▶ _Work order_: Take every line containing "justify" out of the records.

▶ _Listed entries_:

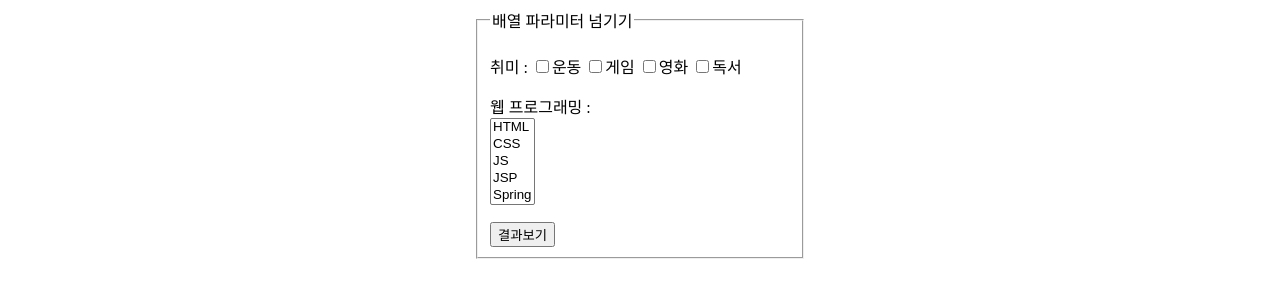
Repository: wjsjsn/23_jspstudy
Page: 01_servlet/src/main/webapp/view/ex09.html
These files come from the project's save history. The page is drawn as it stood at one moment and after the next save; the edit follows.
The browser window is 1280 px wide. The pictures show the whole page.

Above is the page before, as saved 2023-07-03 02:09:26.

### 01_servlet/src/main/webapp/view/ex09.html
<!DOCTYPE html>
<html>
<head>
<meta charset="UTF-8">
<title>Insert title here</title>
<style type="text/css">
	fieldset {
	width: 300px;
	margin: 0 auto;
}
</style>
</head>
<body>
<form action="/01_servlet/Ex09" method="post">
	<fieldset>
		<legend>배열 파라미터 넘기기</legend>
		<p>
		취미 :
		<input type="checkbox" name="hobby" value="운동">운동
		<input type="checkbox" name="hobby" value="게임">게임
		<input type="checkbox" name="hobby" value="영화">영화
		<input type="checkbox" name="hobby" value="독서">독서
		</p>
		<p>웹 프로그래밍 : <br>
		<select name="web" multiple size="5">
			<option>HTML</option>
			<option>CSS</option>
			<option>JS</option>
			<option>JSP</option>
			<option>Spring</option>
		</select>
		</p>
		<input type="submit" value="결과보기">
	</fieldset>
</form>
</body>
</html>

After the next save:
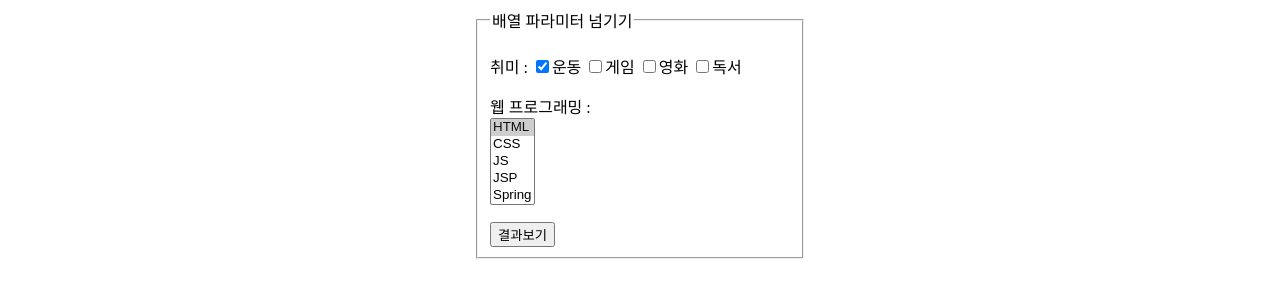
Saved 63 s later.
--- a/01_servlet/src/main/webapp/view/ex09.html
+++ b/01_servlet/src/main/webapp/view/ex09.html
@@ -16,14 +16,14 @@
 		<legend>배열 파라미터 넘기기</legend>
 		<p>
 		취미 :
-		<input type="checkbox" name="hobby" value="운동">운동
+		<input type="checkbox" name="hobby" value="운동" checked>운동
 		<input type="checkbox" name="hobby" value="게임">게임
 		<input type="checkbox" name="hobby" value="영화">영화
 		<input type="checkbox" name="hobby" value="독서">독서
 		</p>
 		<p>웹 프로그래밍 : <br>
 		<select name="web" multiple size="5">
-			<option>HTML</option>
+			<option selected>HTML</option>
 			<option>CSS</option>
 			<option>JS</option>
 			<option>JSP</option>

...

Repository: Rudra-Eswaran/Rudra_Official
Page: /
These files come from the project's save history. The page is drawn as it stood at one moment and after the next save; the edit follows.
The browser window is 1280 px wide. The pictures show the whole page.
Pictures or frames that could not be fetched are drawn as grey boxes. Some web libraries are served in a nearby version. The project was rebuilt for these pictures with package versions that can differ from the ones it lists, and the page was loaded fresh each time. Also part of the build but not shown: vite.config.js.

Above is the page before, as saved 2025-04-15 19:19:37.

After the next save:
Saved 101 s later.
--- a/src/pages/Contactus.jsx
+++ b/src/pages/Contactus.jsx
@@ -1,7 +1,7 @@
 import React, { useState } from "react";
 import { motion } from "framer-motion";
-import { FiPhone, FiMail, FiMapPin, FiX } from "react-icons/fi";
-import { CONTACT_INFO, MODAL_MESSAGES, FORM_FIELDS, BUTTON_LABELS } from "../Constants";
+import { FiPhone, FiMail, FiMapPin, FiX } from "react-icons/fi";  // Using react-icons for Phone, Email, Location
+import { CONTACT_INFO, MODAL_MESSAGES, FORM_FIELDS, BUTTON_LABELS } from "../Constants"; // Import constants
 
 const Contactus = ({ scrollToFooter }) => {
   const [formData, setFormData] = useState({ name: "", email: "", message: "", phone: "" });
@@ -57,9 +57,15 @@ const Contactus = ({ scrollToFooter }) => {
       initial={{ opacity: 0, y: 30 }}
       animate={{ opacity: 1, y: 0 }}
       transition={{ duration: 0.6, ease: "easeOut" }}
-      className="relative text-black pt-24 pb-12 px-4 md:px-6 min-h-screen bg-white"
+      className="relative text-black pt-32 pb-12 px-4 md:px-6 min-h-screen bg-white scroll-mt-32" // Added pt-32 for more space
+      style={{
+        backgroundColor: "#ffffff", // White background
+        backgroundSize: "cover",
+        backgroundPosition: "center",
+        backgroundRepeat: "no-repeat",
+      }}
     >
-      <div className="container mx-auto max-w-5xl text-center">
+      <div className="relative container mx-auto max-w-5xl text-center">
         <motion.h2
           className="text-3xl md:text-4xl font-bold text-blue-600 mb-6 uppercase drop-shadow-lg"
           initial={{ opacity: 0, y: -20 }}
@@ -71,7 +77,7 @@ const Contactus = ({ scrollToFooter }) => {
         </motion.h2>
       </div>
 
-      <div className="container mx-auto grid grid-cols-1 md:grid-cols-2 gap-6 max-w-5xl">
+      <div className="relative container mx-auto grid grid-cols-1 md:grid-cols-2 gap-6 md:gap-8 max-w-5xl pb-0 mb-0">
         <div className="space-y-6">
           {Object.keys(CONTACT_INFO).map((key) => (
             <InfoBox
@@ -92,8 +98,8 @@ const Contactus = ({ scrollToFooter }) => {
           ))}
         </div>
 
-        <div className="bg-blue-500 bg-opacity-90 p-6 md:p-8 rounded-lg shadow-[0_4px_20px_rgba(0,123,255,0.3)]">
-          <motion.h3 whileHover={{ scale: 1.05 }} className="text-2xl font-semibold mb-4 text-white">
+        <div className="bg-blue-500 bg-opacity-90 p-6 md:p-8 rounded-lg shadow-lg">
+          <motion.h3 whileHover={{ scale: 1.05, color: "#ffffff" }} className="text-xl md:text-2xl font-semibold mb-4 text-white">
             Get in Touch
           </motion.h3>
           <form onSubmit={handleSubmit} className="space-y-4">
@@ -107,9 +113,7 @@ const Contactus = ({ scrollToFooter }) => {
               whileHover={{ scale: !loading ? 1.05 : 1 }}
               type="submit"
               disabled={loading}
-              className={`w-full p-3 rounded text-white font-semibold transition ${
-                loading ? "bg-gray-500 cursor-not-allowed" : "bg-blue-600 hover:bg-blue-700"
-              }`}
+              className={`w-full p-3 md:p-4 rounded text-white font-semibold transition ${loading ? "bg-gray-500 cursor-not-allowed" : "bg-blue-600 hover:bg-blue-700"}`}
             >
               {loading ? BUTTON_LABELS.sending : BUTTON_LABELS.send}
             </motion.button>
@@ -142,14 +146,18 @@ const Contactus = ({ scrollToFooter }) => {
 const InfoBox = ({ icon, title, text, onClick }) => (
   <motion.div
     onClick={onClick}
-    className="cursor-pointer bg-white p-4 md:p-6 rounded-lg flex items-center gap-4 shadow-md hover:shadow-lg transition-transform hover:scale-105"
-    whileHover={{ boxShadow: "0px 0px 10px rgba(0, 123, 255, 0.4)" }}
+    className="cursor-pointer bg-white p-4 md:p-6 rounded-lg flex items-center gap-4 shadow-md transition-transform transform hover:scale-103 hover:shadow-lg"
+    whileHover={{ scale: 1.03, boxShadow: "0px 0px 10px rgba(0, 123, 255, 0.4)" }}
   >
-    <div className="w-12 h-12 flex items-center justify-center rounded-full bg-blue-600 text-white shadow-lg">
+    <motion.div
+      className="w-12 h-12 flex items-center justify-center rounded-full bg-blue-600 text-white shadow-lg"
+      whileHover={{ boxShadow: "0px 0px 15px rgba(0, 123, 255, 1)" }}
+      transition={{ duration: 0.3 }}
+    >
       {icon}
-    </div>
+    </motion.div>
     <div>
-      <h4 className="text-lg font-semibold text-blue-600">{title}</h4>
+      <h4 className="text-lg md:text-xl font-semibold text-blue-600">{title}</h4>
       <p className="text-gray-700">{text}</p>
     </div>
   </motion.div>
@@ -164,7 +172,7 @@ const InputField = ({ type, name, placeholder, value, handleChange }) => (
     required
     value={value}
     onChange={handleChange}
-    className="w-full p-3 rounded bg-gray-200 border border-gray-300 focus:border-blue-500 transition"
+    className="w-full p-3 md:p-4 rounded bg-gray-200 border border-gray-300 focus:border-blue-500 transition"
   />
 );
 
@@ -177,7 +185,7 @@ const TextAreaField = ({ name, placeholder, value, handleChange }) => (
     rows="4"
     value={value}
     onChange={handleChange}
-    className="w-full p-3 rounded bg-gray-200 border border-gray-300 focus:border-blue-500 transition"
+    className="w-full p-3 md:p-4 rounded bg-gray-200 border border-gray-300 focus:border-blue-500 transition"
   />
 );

▶ _Solution for this task_:
-    <div className="w-12 h-12 flex items-center justify-center rounded-full bg-blue-600 text-white shadow-lg">
+      className="w-12 h-12 flex items-center justify-center rounded-full bg-blue-600 text-white shadow-lg"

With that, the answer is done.